What should I do if I find an injured bird?
You can perform ‘first aid’ care for the bird by placing it in a covered cardboard box lined with paper towels. Leaving it somewhere warm and quiet. Do not feed the bird or give it water until you have spoken to a professional.
If the bird has severe injuries such as bleeding or a broken bone, phone your local vet.
Who should I call if I find an injured bird?
If you find a native bird that is injured, contact the Department of Conservation's emergency hotline (0800 DOC HOT or 0800 362 468).
If you find an injured bird that is not native, find your nearest Bird Rescue centre.
These organisations may ask you to drop the bird at a vet, collect the bird themselves, or arrange to transfer the bird to a specialist bird rescue centre.
Can I look after an injured native bird myself?
Only individuals who are registered with the Department of Conservation can rehabilitate native birds.
I found a young bird that can't fly. What do I do?
Young birds that have just left the nest (also known as fledglings) will sometimes spend time on the ground. They use this time to strengthen their wings and muscles before they can fly.
If you find a fledgling, leave it where you found it. The best thing you can do is keep your cats or dogs inside until the bird has flown away.
I found a baby bird. What do I do?
If you find a baby bird that does not have feathers, place it back in its nest. There is a common belief that birds will abandon their chicks if they have been handled, but this is untrue. Birds do not have a good sense of smell, so you won't leave a scent that will alarm the parents.
I saw a scruffy looking penguin. Is it ok?
If you have seen a penguin with tattered feathers, it is most likely moulting.
Moulting takes between 3 and 4 weeks. Birds are confined to land during this time because their feathers a no longer waterproof.
The best thing you can do for a moulting penguin is to leave it alone and keep your dog on a leash.

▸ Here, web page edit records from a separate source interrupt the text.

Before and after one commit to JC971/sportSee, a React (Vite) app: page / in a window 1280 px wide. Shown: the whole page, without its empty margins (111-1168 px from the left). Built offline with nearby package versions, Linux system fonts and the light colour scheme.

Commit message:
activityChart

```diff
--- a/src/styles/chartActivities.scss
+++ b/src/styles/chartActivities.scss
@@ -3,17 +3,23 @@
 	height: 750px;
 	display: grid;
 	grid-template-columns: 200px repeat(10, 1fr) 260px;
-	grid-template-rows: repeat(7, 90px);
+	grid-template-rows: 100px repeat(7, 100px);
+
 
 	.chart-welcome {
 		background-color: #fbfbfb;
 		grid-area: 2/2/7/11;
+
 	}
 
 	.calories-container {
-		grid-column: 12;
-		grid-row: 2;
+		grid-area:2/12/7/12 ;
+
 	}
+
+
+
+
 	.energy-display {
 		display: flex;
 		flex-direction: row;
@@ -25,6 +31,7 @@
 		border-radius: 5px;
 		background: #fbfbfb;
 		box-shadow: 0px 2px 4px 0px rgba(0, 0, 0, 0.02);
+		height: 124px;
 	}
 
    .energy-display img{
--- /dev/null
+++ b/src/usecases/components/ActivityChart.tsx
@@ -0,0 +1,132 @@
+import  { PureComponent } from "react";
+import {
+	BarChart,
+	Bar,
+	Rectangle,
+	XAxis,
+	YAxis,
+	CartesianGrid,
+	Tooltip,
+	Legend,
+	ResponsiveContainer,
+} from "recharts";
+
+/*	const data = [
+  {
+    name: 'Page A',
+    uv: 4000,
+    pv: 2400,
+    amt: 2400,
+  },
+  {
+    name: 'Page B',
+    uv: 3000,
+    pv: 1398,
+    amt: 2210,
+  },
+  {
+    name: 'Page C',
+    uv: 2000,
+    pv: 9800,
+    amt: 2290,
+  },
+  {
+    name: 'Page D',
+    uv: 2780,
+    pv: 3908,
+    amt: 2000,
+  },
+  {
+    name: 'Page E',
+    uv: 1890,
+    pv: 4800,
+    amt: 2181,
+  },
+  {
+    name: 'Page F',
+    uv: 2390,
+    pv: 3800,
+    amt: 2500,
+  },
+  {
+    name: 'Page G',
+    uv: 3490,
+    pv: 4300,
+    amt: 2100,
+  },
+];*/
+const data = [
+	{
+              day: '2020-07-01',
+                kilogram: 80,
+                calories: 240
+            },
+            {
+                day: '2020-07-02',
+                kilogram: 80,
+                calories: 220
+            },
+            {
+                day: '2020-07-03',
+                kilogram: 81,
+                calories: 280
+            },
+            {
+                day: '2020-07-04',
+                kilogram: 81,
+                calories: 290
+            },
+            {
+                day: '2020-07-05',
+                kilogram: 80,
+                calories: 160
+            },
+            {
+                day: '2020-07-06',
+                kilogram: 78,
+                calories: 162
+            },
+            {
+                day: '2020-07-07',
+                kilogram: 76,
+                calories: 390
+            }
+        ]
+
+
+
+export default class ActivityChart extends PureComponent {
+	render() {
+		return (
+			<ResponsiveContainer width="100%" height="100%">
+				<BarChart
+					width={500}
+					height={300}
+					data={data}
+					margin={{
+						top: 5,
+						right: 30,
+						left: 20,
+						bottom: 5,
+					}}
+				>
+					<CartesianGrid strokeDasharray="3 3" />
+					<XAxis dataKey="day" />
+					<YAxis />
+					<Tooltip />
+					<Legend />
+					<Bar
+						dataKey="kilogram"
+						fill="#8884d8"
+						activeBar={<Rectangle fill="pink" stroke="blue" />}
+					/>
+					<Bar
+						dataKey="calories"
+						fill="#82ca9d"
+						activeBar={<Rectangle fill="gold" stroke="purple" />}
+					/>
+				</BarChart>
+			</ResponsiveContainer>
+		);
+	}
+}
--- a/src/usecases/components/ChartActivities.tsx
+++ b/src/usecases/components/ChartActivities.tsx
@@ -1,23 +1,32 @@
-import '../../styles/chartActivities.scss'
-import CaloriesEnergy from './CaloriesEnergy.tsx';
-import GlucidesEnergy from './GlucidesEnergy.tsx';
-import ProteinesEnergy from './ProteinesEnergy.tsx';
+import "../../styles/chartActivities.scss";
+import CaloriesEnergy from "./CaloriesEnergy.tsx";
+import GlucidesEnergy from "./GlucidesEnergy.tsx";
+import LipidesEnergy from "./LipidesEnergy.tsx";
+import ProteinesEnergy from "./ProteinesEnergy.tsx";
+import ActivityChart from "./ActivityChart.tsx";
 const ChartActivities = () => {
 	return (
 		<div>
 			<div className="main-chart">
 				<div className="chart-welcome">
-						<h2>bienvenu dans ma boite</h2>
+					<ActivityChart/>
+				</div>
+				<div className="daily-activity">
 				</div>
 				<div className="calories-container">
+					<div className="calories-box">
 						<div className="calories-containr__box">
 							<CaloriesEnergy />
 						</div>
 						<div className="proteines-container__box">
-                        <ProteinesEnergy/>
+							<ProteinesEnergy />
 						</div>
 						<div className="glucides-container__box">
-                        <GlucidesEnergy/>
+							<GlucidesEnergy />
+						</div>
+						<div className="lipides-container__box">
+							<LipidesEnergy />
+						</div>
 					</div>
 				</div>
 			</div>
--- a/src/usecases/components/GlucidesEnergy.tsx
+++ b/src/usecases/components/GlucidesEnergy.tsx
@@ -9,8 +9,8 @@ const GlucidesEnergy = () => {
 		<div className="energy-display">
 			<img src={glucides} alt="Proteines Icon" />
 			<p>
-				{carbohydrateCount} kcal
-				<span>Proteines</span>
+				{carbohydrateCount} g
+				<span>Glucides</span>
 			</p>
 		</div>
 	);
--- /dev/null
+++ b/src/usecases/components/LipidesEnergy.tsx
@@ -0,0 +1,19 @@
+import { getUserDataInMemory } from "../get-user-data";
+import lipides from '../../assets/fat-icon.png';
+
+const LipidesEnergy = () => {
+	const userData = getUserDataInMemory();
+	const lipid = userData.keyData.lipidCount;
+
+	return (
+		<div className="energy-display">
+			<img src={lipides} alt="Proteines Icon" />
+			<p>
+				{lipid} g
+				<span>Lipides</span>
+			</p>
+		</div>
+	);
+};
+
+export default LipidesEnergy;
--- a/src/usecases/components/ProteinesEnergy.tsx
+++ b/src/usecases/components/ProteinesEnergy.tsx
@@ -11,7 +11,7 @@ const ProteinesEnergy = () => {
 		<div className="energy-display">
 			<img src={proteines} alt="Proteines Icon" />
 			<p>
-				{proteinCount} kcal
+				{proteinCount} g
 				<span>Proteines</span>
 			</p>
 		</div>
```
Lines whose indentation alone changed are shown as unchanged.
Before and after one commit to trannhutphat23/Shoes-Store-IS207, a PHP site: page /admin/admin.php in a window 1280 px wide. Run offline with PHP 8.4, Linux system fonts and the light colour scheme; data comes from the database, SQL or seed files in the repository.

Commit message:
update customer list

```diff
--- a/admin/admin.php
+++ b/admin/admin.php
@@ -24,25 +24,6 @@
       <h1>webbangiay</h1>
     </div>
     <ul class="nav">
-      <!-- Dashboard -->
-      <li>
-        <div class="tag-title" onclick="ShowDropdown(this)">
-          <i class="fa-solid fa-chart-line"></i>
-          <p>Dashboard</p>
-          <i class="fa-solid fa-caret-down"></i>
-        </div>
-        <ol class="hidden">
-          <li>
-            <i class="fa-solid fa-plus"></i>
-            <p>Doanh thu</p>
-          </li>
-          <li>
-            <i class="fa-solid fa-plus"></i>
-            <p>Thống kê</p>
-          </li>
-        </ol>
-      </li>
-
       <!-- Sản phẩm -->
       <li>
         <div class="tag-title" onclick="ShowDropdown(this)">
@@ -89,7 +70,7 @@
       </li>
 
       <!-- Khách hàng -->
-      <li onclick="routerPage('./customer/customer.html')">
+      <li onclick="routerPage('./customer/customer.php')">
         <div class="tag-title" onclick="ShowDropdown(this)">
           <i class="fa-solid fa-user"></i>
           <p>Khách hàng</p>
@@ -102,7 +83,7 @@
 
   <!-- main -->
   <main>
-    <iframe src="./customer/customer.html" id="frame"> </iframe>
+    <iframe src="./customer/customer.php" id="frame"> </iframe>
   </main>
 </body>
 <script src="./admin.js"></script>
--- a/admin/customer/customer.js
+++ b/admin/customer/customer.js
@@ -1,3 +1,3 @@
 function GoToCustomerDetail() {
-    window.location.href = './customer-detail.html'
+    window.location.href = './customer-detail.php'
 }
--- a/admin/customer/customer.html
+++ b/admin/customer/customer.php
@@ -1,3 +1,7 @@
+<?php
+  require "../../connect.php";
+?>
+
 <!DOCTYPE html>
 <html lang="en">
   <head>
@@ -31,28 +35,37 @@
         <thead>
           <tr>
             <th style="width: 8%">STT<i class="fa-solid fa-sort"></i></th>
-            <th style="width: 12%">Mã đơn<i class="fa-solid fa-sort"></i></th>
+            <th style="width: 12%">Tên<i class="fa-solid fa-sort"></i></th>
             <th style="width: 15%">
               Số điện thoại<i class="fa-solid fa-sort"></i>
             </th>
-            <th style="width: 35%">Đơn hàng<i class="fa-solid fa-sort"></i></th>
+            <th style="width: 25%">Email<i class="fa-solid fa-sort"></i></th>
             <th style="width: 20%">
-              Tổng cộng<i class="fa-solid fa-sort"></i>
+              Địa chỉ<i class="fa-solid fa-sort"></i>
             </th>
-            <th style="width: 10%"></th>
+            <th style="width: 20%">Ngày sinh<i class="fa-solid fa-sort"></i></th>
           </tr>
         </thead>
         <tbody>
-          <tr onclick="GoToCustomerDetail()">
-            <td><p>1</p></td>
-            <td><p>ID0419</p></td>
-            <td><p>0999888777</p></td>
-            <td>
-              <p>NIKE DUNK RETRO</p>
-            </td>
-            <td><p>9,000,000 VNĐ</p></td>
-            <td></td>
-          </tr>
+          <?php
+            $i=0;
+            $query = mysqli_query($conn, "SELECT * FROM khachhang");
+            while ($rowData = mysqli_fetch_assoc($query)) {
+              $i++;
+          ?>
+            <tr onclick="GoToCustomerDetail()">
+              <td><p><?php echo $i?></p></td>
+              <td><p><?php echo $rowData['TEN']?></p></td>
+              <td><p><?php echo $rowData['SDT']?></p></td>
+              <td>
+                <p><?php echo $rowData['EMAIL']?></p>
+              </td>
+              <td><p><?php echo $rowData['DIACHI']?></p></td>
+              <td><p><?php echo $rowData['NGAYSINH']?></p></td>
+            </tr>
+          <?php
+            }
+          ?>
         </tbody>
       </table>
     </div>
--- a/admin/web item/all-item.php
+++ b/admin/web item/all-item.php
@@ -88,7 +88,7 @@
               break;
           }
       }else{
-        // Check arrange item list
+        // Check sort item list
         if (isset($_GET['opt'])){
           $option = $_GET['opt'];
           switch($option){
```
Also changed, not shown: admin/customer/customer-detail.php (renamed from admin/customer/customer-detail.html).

If you see a penguin with an actual wound, contact the Department of Conservation's emergency hotline (0800 DOC HOT or 0800 362 468).